## Before and after images
- - - - -

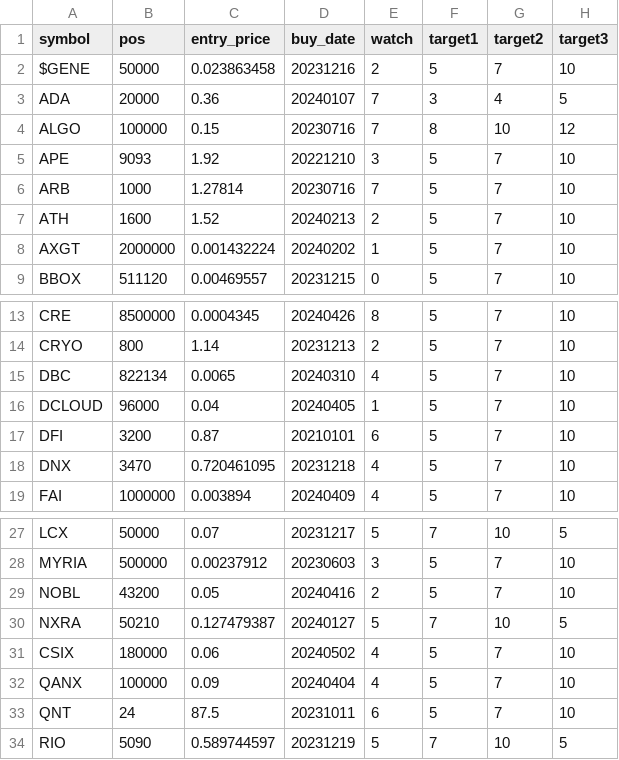
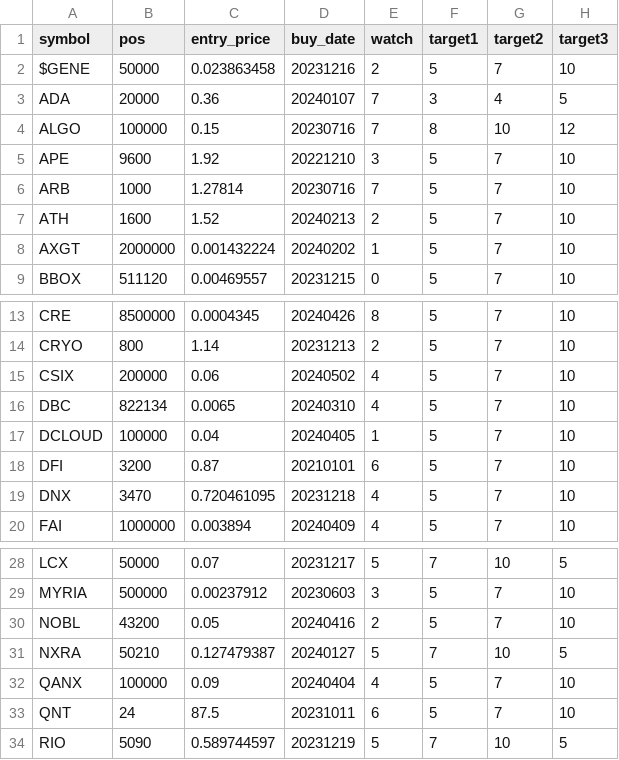
Before and after one commit to ereboreum/important-docs, a CSV file: sell-list.csv, drawn as a sheet; only a part is shown, gaps mark what is left out.

```diff
--- a/sell-list.csv
+++ b/sell-list.csv
@@ -4,3 +4,3 @@ ADA,20000,0.36,20240107,7,3,4,5
 ALGO,100000,0.15,20230716,7,8,10,12
-APE,9093,1.92,20221210,3,5,7,10
+APE,9600,1.92,20221210,3,5,7,10
 ARB,1000,1.27814,20230716,7,5,7,10
@@ -14,4 +14,5 @@ CRE,8500000,0.0004345,20240426,8,5,7,10
 CRYO,800,1.14,20231213,2,5,7,10
+CSIX,200000,0.06,20240502,4,5,7,10
 DBC,822134,0.0065,20240310,4,5,7,10
-DCLOUD,96000,0.04,20240405,1,5,7,10
+DCLOUD,100000,0.04,20240405,1,5,7,10
 DFI,3200,0.87,20210101,6,5,7,10
@@ -30,3 +31,2 @@ NOBL,43200,0.05,20240416,2,5,7,10
 NXRA,50210,0.127479387,20240127,5,7,10,5
-CSIX,180000,0.06,20240502,4,5,7,10
 QANX,100000,0.09,20240404,4,5,7,10
```
Also changed, not shown: indata.csv.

- - - - -

Reproduce each line of the data containing the word "list".

## Task answer
Before and after one commit to ereboreum/important-docs, a CSV file: sell-list.csv, drawn as a sheet; only a part is shown, gaps mark what is left out.
--- a/sell-list.csv
+++ b/sell-list.csv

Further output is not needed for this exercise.